**Records for this exercise**
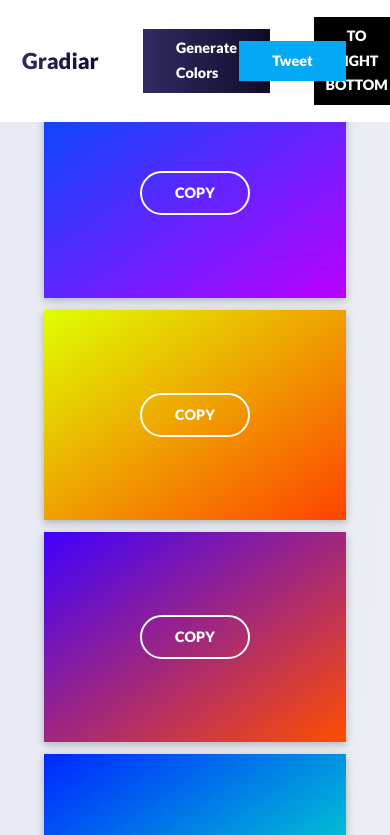
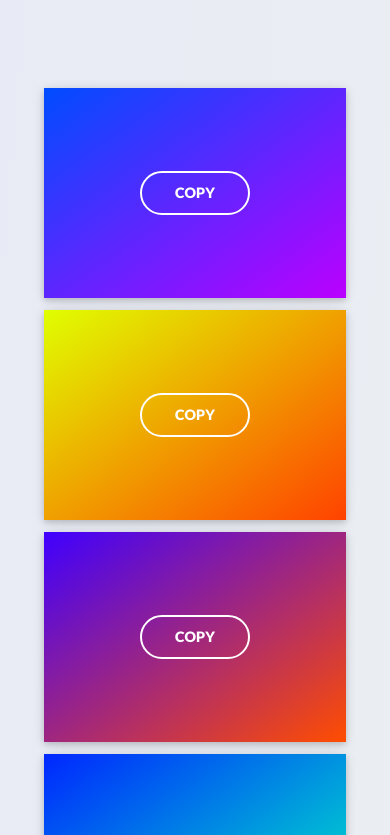
Before and after one commit to emmanuelnwogbo/linear-gradiar, a React app: page / in a window 390 px wide. Shown: the top 835 px of the page. Built offline with nearby package versions, Linux system fonts and the light colour scheme.

Commit message:
wrote media queries for header.scss

```diff
--- a/src/App.jsx
+++ b/src/App.jsx
@@ -77,7 +77,11 @@ class App extends Component {
   }
 
   render() {
-    const { feedback, feedback_zIndex, feedback_opacity } = this.state;
+    const {
+      feedback,
+      feedback_zIndex,
+      feedback_opacity
+    } = this.state;
     return (
       <div>
         <div className="feedback" style={{
--- a/src/components/Header.jsx
+++ b/src/components/Header.jsx
@@ -122,7 +122,9 @@ class Header extends Component {
         <div className="header--btn-tweet header--btn-generate" onClick={genGradientsFunctionApp}>Generate Colors</div>
         <div className="header__gradient--direction">
           <p>{currentDirection}</p>
-          <div className="header__gradient--direction-menu">
+          <div className="header__gradient--direction-menu" style={{
+            zIndex: `5000`
+          }}>
             {this.renderDirectionSpans()}
           </div>
         </div>
--- a/src/scss/base/base.scss
+++ b/src/scss/base/base.scss
@@ -15,13 +15,11 @@ body {
   position: relative;
   overflow-y: scroll;
   overflow-x: hidden;
-  background: rgba(236, 240, 241,1.0);
   background: linear-gradient(to right bottom, rgba(30, 55, 153,.1), rgba(236, 240, 241,1.0))
 }
 
-
 .feedback {
-  position: absolute;
+  position: fixed;
   top: 0;
   left: 0;
   height: 100%;
@@ -29,13 +27,15 @@ body {
   text-align: center;
   display: flex;
   justify-content: center;
-  align-items: center;
   color: #fff;
   transition: all .6s;
 
   &--text {
+    position: absolute;
+    top: 30%;
+    left: 0;
+    width: 100%;
     font-weight: 900;
-    margin: 0 auto;
     font-size: 4rem;
     height: 20%;
     text-transform: uppercase;
--- a/src/scss/components/header.scss
+++ b/src/scss/components/header.scss
@@ -14,12 +14,58 @@
   display: flex;
   background: #fff;
   padding: 1.5rem 2rem;
-  display: flex;
   align-items: center;
   z-index: 1000;
 
+  @media only screen and (max-width: 77.5em) {
+    padding: 1.5rem 1rem;
+  }
+
+  @media only screen and (max-width: 76.25em) {
+    position: fixed;
+    top: 0;
+    left: 0;
+    width: 25%;
+    height: 100%;
+    background: #fff;
+    padding: 1.5rem 2rem;
+    overflow-y: scroll;
+    align-items: center;
+    z-index: 1000;
+    flex-direction: column;
+    text-align: center;
+    transform: translateX(-22rem);
+    transition: all .2s;
+    cursor: pointer;
+
+    &:hover {
+      transform: translateX(0);
+    }
+  }
+
+  @media only screen and (max-width: 63.75em) {
+    width: 32%
+  }
+
+  @media only screen and (max-width: 57.75em) {
+    width: 36%
+  }
+
   & > div {
     margin-right: 4rem;
+
+    @media only screen and (max-width: 92.3em) {
+      margin-right: 2rem;
+    }
+
+    @media only screen and (max-width: 83em) {
+      margin-right: 1rem;
+    }
+
+    @media only screen and (max-width: 76.25em) {
+      margin: 1rem 0;
+      width: 100%;
+    }
   }
 
   &__range {
@@ -84,12 +130,18 @@
       font-size: 1.3rem;
       cursor: pointer;
       transition: all .2s;
+
+
     }
   }
 
   &--btn-tweet-btnposition {
     position: absolute;
     right: 0;
+
+    @media only screen and (max-width: 76.25em) {
+      position: relative;
+    }
   }
 
   &--btn-generate {
@@ -130,6 +182,11 @@
     align-items: center;
     color: #fff;
 
+    @media only screen and (max-width: 76.5em) {
+      width: 12rem;
+      padding: .7rem;
+    }
+
     &:hover {
       & span {
         @include directionMenuSpans
@@ -139,6 +196,12 @@
         height: 40rem;
         width: 100%;
         bottom: -40rem;
+        opacity: 1;
+
+        @media only screen and (max-width: 76.25em) {
+          height: 30rem;
+          bottom: -30rem;
+        }
       }
     }
 
@@ -152,6 +215,14 @@
       transform: translateY(-3rem);
       z-index: -2;
       color: #fff;
+
+      @media only screen and (max-width: 76.25em) {
+        bottom: 0;
+        z-index: 4000;
+        width: 100%;
+        transform: translateY(-2.5rem);
+        opacity: 0;
+      }
 
       & span {
         transition: all .2s;
@@ -198,6 +269,14 @@
     display: flex;
     align-items: center;
 
+    @media only screen and (max-width: 76.25em) {
+      flex-direction: column;
+
+      & > div {
+        width: 100%;
+      }
+    }
+
     &-label {
       margin-right: 1rem;
       font-weight: 900;
```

**Assignment**
Give every entry again as it is, dropping its pictures.

**Solution for this exercise**
Before and after one commit to emmanuelnwogbo/linear-gradiar, a React app: page / in a window 390 px wide. Shown: the top 835 px of the page. Built offline with nearby package versions, Linux system fonts and the light colour scheme.

Commit message:
wrote media queries for header.scss

```diff
--- a/src/App.jsx
+++ b/src/App.jsx
@@ -77,7 +77,11 @@ class App extends Component {
   }
 
   render() {
-    const { feedback, feedback_zIndex, feedback_opacity } = this.state;
+    const {
+      feedback,
+      feedback_zIndex,
+      feedback_opacity
+    } = this.state;
     return (
       <div>
         <div className="feedback" style={{
--- a/src/components/Header.jsx
+++ b/src/components/Header.jsx
@@ -122,7 +122,9 @@ class Header extends Component {
         <div className="header--btn-tweet header--btn-generate" onClick={genGradientsFunctionApp}>Generate Colors</div>
         <div className="header__gradient--direction">
           <p>{currentDirection}</p>
-          <div className="header__gradient--direction-menu">
+          <div className="header__gradient--direction-menu" style={{
+            zIndex: `5000`
+          }}>
             {this.renderDirectionSpans()}
           </div>
         </div>
--- a/src/scss/base/base.scss
+++ b/src/scss/base/base.scss
@@ -15,13 +15,11 @@ body {
   position: relative;
   overflow-y: scroll;
   overflow-x: hidden;
-  background: rgba(236, 240, 241,1.0);
   background: linear-gradient(to right bottom, rgba(30, 55, 153,.1), rgba(236, 240, 241,1.0))
 }
 
-
 .feedback {
-  position: absolute;
+  position: fixed;
   top: 0;
   left: 0;
   height: 100%;
@@ -29,13 +27,15 @@ body {
   text-align: center;
   display: flex;
   justify-content: center;
-  align-items: center;
   color: #fff;
   transition: all .6s;
 
   &--text {
+    position: absolute;
+    top: 30%;
+    left: 0;
+    width: 100%;
     font-weight: 900;
-    margin: 0 auto;
     font-size: 4rem;
     height: 20%;
     text-transform: uppercase;
--- a/src/scss/components/header.scss
+++ b/src/scss/components/header.scss
@@ -14,12 +14,58 @@
   display: flex;
   background: #fff;
   padding: 1.5rem 2rem;
-  display: flex;
   align-items: center;
   z-index: 1000;
 
+  @media only screen and (max-width: 77.5em) {
+    padding: 1.5rem 1rem;
+  }
+
+  @media only screen and (max-width: 76.25em) {
+    position: fixed;
+    top: 0;
+    left: 0;
+    width: 25%;
+    height: 100%;
+    background: #fff;
+    padding: 1.5rem 2rem;
+    overflow-y: scroll;
+    align-items: center;
+    z-index: 1000;
+    flex-direction: column;
+    text-align: center;
+    transform: translateX(-22rem);
+    transition: all .2s;
+    cursor: pointer;
+
+    &:hover {
+      transform: translateX(0);
+    }
+  }
+
+  @media only screen and (max-width: 63.75em) {
+    width: 32%
+  }
+
+  @media only screen and (max-width: 57.75em) {
+    width: 36%
+  }
+
   & > div {
     margin-right: 4rem;
+
+    @media only screen and (max-width: 92.3em) {
+      margin-right: 2rem;
+    }
+
+    @media only screen and (max-width: 83em) {
+      margin-right: 1rem;
+    }
+
+    @media only screen and (max-width: 76.25em) {
+      margin: 1rem 0;
+      width: 100%;
+    }
   }
 
   &__range {
@@ -84,12 +130,18 @@
       font-size: 1.3rem;
       cursor: pointer;
       transition: all .2s;
+
+
     }
   }
 
   &--btn-tweet-btnposition {
     position: absolute;
     right: 0;
+
+    @media only screen and (max-width: 76.25em) {
+      position: relative;
+    }
   }
 
   &--btn-generate {
@@ -130,6 +182,11 @@
     align-items: center;
     color: #fff;
 
+    @media only screen and (max-width: 76.5em) {
+      width: 12rem;
+      padding: .7rem;
+    }
+
     &:hover {
       & span {
         @include directionMenuSpans
@@ -139,6 +196,12 @@
         height: 40rem;
         width: 100%;
         bottom: -40rem;
+        opacity: 1;
+
+        @media only screen and (max-width: 76.25em) {
+          height: 30rem;
+          bottom: -30rem;
+        }
       }
     }
 
@@ -152,6 +215,14 @@
       transform: translateY(-3rem);
       z-index: -2;
       color: #fff;
+
+      @media only screen and (max-width: 76.25em) {
+        bottom: 0;
+        z-index: 4000;
+        width: 100%;
+        transform: translateY(-2.5rem);
+        opacity: 0;
+      }
 
       & span {
         transition: all .2s;
@@ -198,6 +269,14 @@
     display: flex;
     align-items: center;
 
+    @media only screen and (max-width: 76.25em) {
+      flex-direction: column;
+
+      & > div {
+        width: 100%;
+      }
+    }
+
     &-label {
       margin-right: 1rem;
       font-weight: 900;
```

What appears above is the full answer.